Unlike most of the reviewers above, I did not have such a great time at Sapan Inka. It felt very dry and austere to me, completely different from the amazing, beautiful and juicy ceremonies that I am used to at other centers.
Erik and Nilda do not stay with the retreatants during the whole ceremony, but go to bed after about two hours, leaving people to deal with their trip for the remainder. This to me is not the way to run a safe ayahuasca ceremony.
My first ceremony involved quite a lot of shaking and bodily release, which is normal for me in the first ceremony of a retreat where by the body is releasing tension, and every shaman I have worked with has told me this a a normal and natural part of the process. Erik’s interpretation the next day was that this was ayahuasca’s way of telling me that my “lifestyle” had not yet caught up to insights from previous retreats, and he tried to talk me out of participating the second night.

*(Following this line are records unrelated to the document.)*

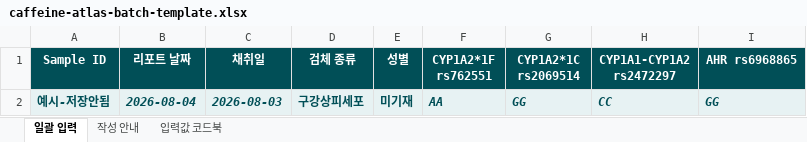
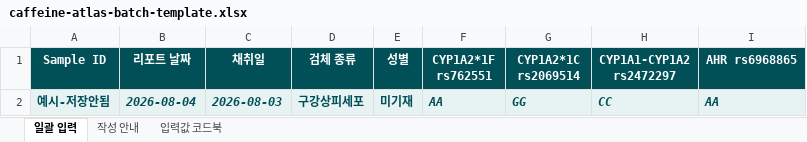
Before and after one commit to Haru-today/caffeine-atlas, an Excel workbook: caffeine-sensitivity-app/assets/caffeine-atlas-batch-template.xlsx, sheet 일괄 입력, drawn as a sheet; values as stored, in another font and other column widths than the file's, no borders; conditional formats not drawn; the diff names each change by its address in the sheet, - before the commit and + after, or states it on an @@ line.

```diff
--- a/caffeine-sensitivity-app/assets/caffeine-atlas-batch-template.xlsx (sheet 일괄 입력)
+++ b/caffeine-sensitivity-app/assets/caffeine-atlas-batch-template.xlsx (sheet 일괄 입력)
-I2 (AHR rs6968865): GG
+I2 (AHR rs6968865): AA
```
Also changed, not shown: sheet 입력값 코드북, sheet 작성 안내, 8 other files.
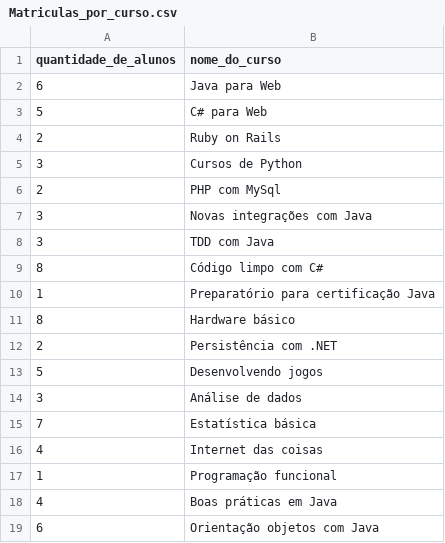
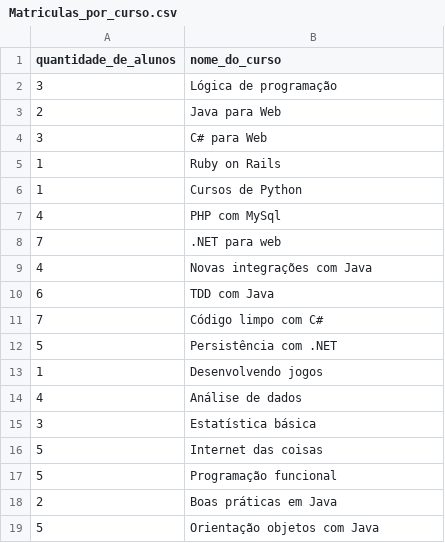
Before and after one commit to ebalcantara/Pandas---Formatos-diferentes-de-entradas-e-saidas, a CSV file: Matriculas_por_curso.csv, drawn as a sheet.

Commit message:
Alteração dos dados

```diff
--- a/Matriculas_por_curso.csv
+++ b/Matriculas_por_curso.csv
@@ -1,19 +1,19 @@
 quantidade_de_alunos,nome_do_curso
-6,Java para Web
-5,C# para Web
-2,Ruby on Rails
-3,Cursos de Python
-2,PHP com MySql
-3,Novas integrações com Java
-3,TDD com Java
-8,Código limpo com C#
-1,Preparatório para certificação Java
-8,Hardware básico
-2,Persistência com .NET
-5,Desenvolvendo jogos
-3,Análise de dados
-7,Estatística básica
-4,Internet das coisas
-1,Programação funcional
-4,Boas práticas em Java
-6,Orientação objetos com Java
+3,Lógica de programação
+2,Java para Web
+3,C# para Web
+1,Ruby on Rails
+1,Cursos de Python
+4,PHP com MySql
+7,.NET para web
+4,Novas integrações com Java
+6,TDD com Java
+7,Código limpo com C#
+5,Persistência com .NET
+1,Desenvolvendo jogos
+4,Análise de dados
+3,Estatística básica
+5,Internet das coisas
+5,Programação funcional
+2,Boas práticas em Java
+5,Orientação objetos com Java
```
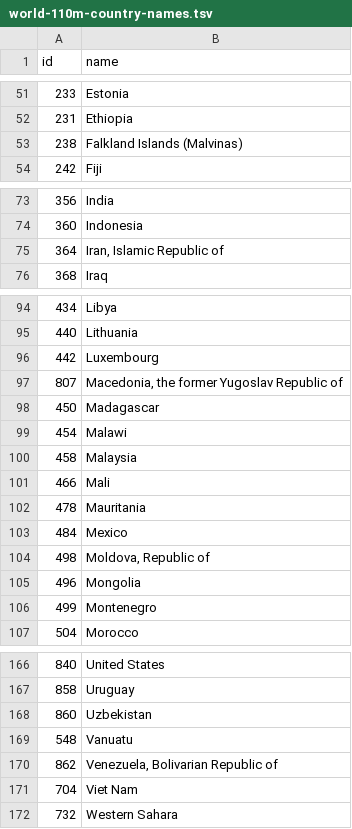
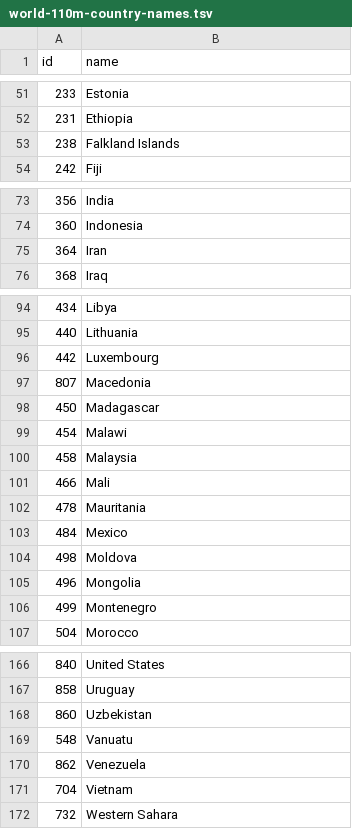
Before and after one commit to Houka/Info3300_Project2, a TSV file: world-110m-country-names.tsv, drawn as a sheet; only a part is shown, gaps mark what is left out; the diff covers the shown part only.

Commit message:
Fixed country names

```diff
--- a/world-110m-country-names.tsv
+++ b/world-110m-country-names.tsv
@@ -52,3 +52,3 @@
 231	Ethiopia
-238	Falkland Islands (Malvinas)
+238	Falkland Islands
 242	Fiji
@@ -74,3 +74,3 @@
 360	Indonesia
-364	Iran, Islamic Republic of
+364	Iran
 368	Iraq
@@ -96,3 +96,3 @@
 442	Luxembourg
-807	Macedonia, the former Yugoslav Republic of
+807	Macedonia
 450	Madagascar
@@ -103,3 +103,3 @@
 484	Mexico
-498	Moldova, Republic of
+498	Moldova
 496	Mongolia
@@ -169,4 +169,4 @@
 548	Vanuatu
-862	Venezuela, Bolivarian Republic of
-704	Viet Nam
+862	Venezuela
+704	Vietnam
 732	Western Sahara
```
Also changed, not shown: 13 edited cells elsewhere in this file, 2 other files.
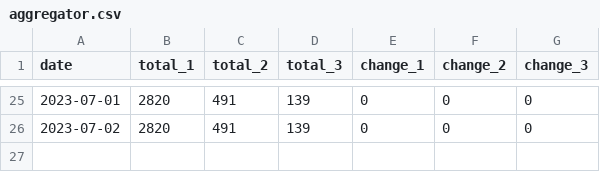
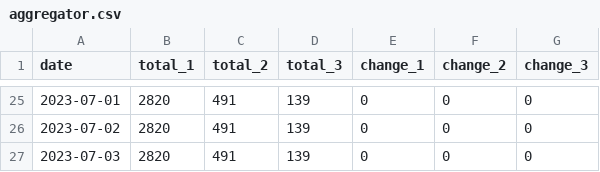
Before and after one commit to dunkevid/michelin-star-data, a CSV file: data/aggregator.csv, drawn as a sheet; only a part is shown, gaps mark what is left out; the diff names each change by its address in the sheet, - before the commit and + after, or states it on an @@ line.

```diff
--- a/data/aggregator.csv
+++ b/data/aggregator.csv
+row 27: 2023-07-03 | 2820 | 491 | 139 | 0 | 0 | 0
```
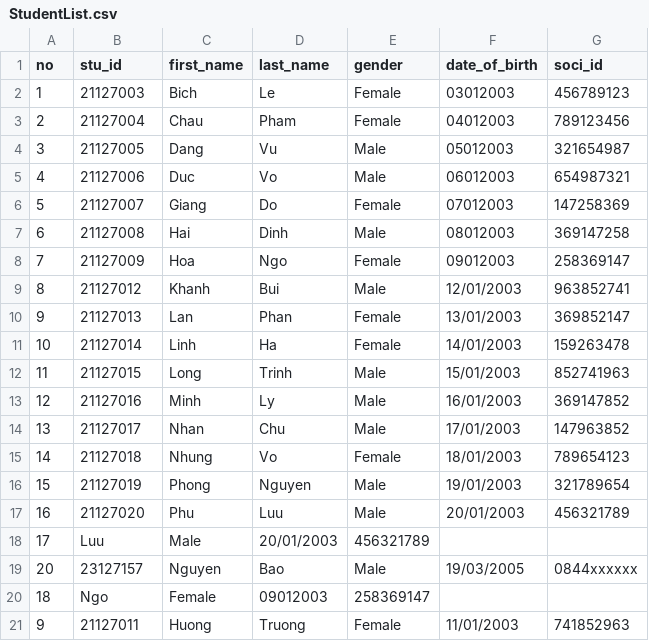
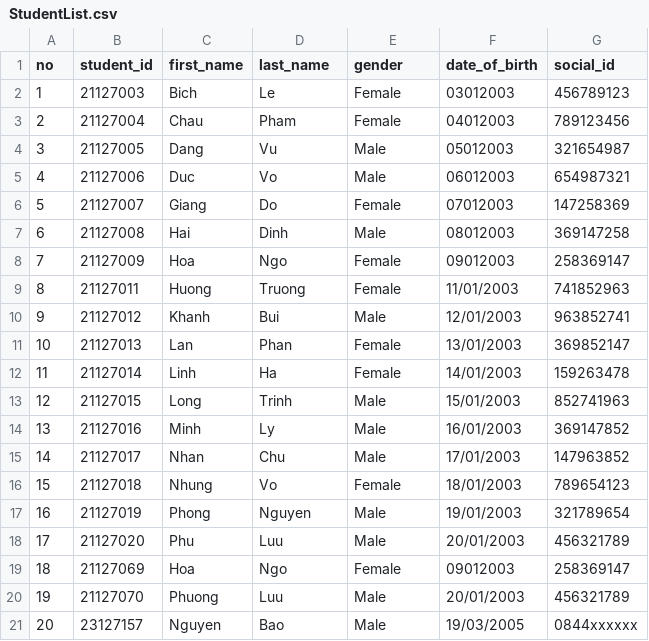
Before and after one commit to DanielNguyen-05/Final-Project-CSC10002, a CSV file: Data/2021-2022/Semester 1/VLDC1-23CLC02/StudentList.csv, drawn as a sheet; removed rows and columns are numbered as before the commit, all else as after; the diff names each change by its address in the sheet, - before the commit and + after, or states it on an @@ line.

Commit message:
Update StudentList.csv

```diff
--- a/Data/2021-2022/Semester 1/VLDC1-23CLC02/StudentList.csv
+++ b/Data/2021-2022/Semester 1/VLDC1-23CLC02/StudentList.csv
-B1: stu_id
+B1: student_id
-G1: soci_id
+G1: social_id
+row 9: 8 | 21127011 | Huong | Truong | Female | 11/01/2003 | 741852963
-A10 (no): 8
+A10 (no): 9
-A11 (no): 9
+A11 (no): 10
-A12 (no): 10
+A12 (no): 11
-A13 (no): 11
+A13 (no): 12
-A14 (no): 12
+A14 (no): 13
-A15 (no): 13
+A15 (no): 14
-A16 (no): 14
+A16 (no): 15
-A17 (no): 15
+A17 (no): 16
-A18 (no): 16
+A18 (no): 17
-row 18: 17 | Luu | Male | 20/01/2003 | 456321789
+row 19: 18 | 21127069 | Hoa | Ngo | Female | 09012003 | 258369147
+row 20: 19 | 21127070 | Phuong | Luu | Male | 20/01/2003 | 456321789
-row 20: 18 | Ngo | Female | 09012003 | 258369147
-row 21: 9 | 21127011 | Huong | Truong | Female | 11/01/2003 | 741852963
```
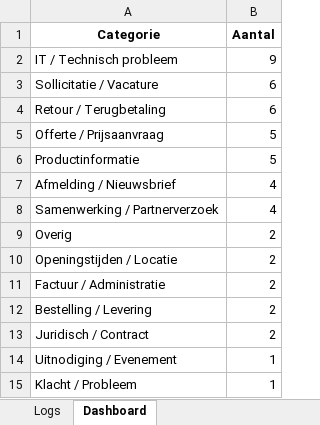
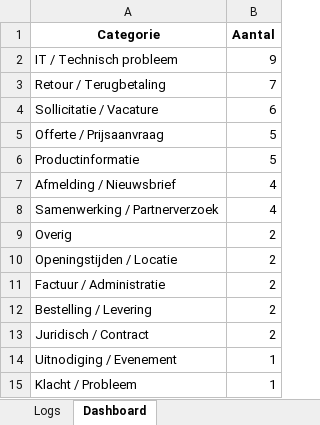
Before and after one commit to MailMind-app/streamlit-dashboard, an Excel workbook: logs/mail_log_2025-06-22.xlsx, sheet Dashboard, drawn as a sheet; values as stored, in another font and other column widths than the file's, no borders; charts and pictures not drawn; removed rows and columns are numbered as before the commit, all else as after; the diff names each change by its address in the sheet, - before the commit and + after, or states it on an @@ line.

```diff
--- a/logs/mail_log_2025-06-22.xlsx (sheet Dashboard)
+++ b/logs/mail_log_2025-06-22.xlsx (sheet Dashboard)
+row 3: Retour / Terugbetaling | 7
-row 4: Retour / Terugbetaling | 6
```
Also changed, not shown: sheet Logs.
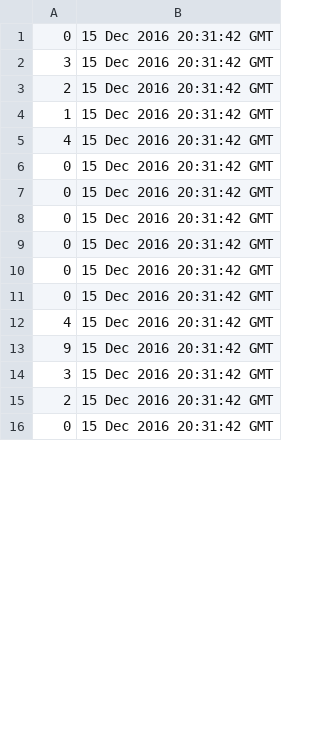
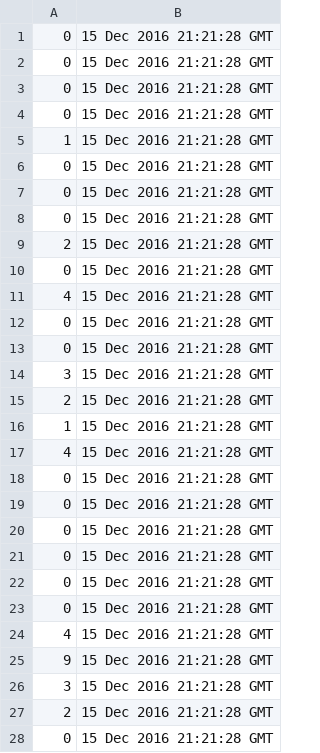
Before and after one commit to KratochvilLukas/PRO2_FlappyBird, a CSV file: scores.csv, drawn as a sheet; only a part is shown; the diff covers the shown part only.

```diff
--- a/scores.csv
+++ b/scores.csv
@@ -1,16 +1,28 @@
-0;15 Dec 2016 20:31:42 GMT
-3;15 Dec 2016 20:31:42 GMT
-2;15 Dec 2016 20:31:42 GMT
-1;15 Dec 2016 20:31:42 GMT
-4;15 Dec 2016 20:31:42 GMT
-0;15 Dec 2016 20:31:42 GMT
-0;15 Dec 2016 20:31:42 GMT
-0;15 Dec 2016 20:31:42 GMT
-0;15 Dec 2016 20:31:42 GMT
-0;15 Dec 2016 20:31:42 GMT
-0;15 Dec 2016 20:31:42 GMT
-4;15 Dec 2016 20:31:42 GMT
-9;15 Dec 2016 20:31:42 GMT
-3;15 Dec 2016 20:31:42 GMT
-2;15 Dec 2016 20:31:42 GMT
-0;15 Dec 2016 20:31:42 GMT
+0;15 Dec 2016 21:21:28 GMT
+0;15 Dec 2016 21:21:28 GMT
+0;15 Dec 2016 21:21:28 GMT
+0;15 Dec 2016 21:21:28 GMT
+1;15 Dec 2016 21:21:28 GMT
+0;15 Dec 2016 21:21:28 GMT
+0;15 Dec 2016 21:21:28 GMT
+0;15 Dec 2016 21:21:28 GMT
+2;15 Dec 2016 21:21:28 GMT
+0;15 Dec 2016 21:21:28 GMT
+4;15 Dec 2016 21:21:28 GMT
+0;15 Dec 2016 21:21:28 GMT
+0;15 Dec 2016 21:21:28 GMT
+3;15 Dec 2016 21:21:28 GMT
+2;15 Dec 2016 21:21:28 GMT
+1;15 Dec 2016 21:21:28 GMT
+4;15 Dec 2016 21:21:28 GMT
+0;15 Dec 2016 21:21:28 GMT
+0;15 Dec 2016 21:21:28 GMT
+0;15 Dec 2016 21:21:28 GMT
+0;15 Dec 2016 21:21:28 GMT
+0;15 Dec 2016 21:21:28 GMT
+0;15 Dec 2016 21:21:28 GMT
+4;15 Dec 2016 21:21:28 GMT
+9;15 Dec 2016 21:21:28 GMT
+3;15 Dec 2016 21:21:28 GMT
+2;15 Dec 2016 21:21:28 GMT
+0;15 Dec 2016 21:21:28 GMT
```
Also changed, not shown: 46 edited cells elsewhere in this file, 6 other files.
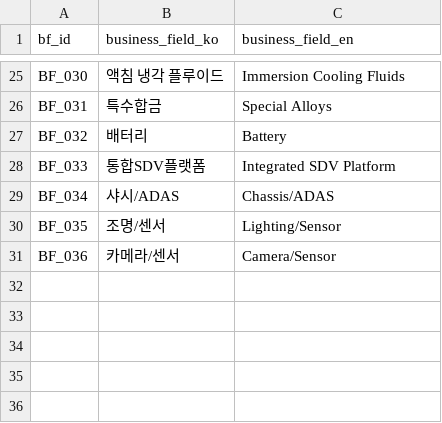
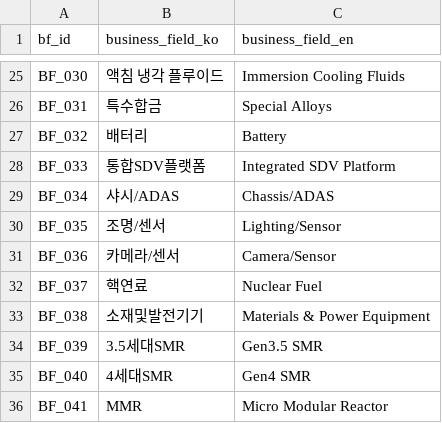
Before and after one commit to kang0302/import_MT, a CSV file: data/ssot/business_field_ssot.csv, drawn as a sheet; only a part is shown, gaps mark what is left out; the diff names each change by its address in the sheet, - before the commit and + after, or states it on an @@ line.

Commit message:
Update business_field_ssot.csv

```diff
--- a/data/ssot/business_field_ssot.csv
+++ b/data/ssot/business_field_ssot.csv
+row 32: BF_037 | 핵연료 | Nuclear Fuel
+row 33: BF_038 | 소재및발전기기 | Materials & Power Equipment
+row 34: BF_039 | 3.5세대SMR | Gen3.5 SMR
+row 35: BF_040 | 4세대SMR | Gen4 SMR
+row 36: BF_041 | MMR | Micro Modular Reactor
```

The second night went fine, but I still had my reservations with the way they run their ceremonies. When I shared these the next morning instead of engaging with it, they just ordered a car for me and told me to leave.
It was weird being kicked out of an ayahuasca retreat, but on the other hand I was happy to leave. Did another aya ceremony at Sacred Valley Tribe and a San Pedro ceremony at Hummingbird, which were both beautiful and amazing and which I likely would have missed out on if I hadn’t been kicked out. So in the end it worked out for the best for me.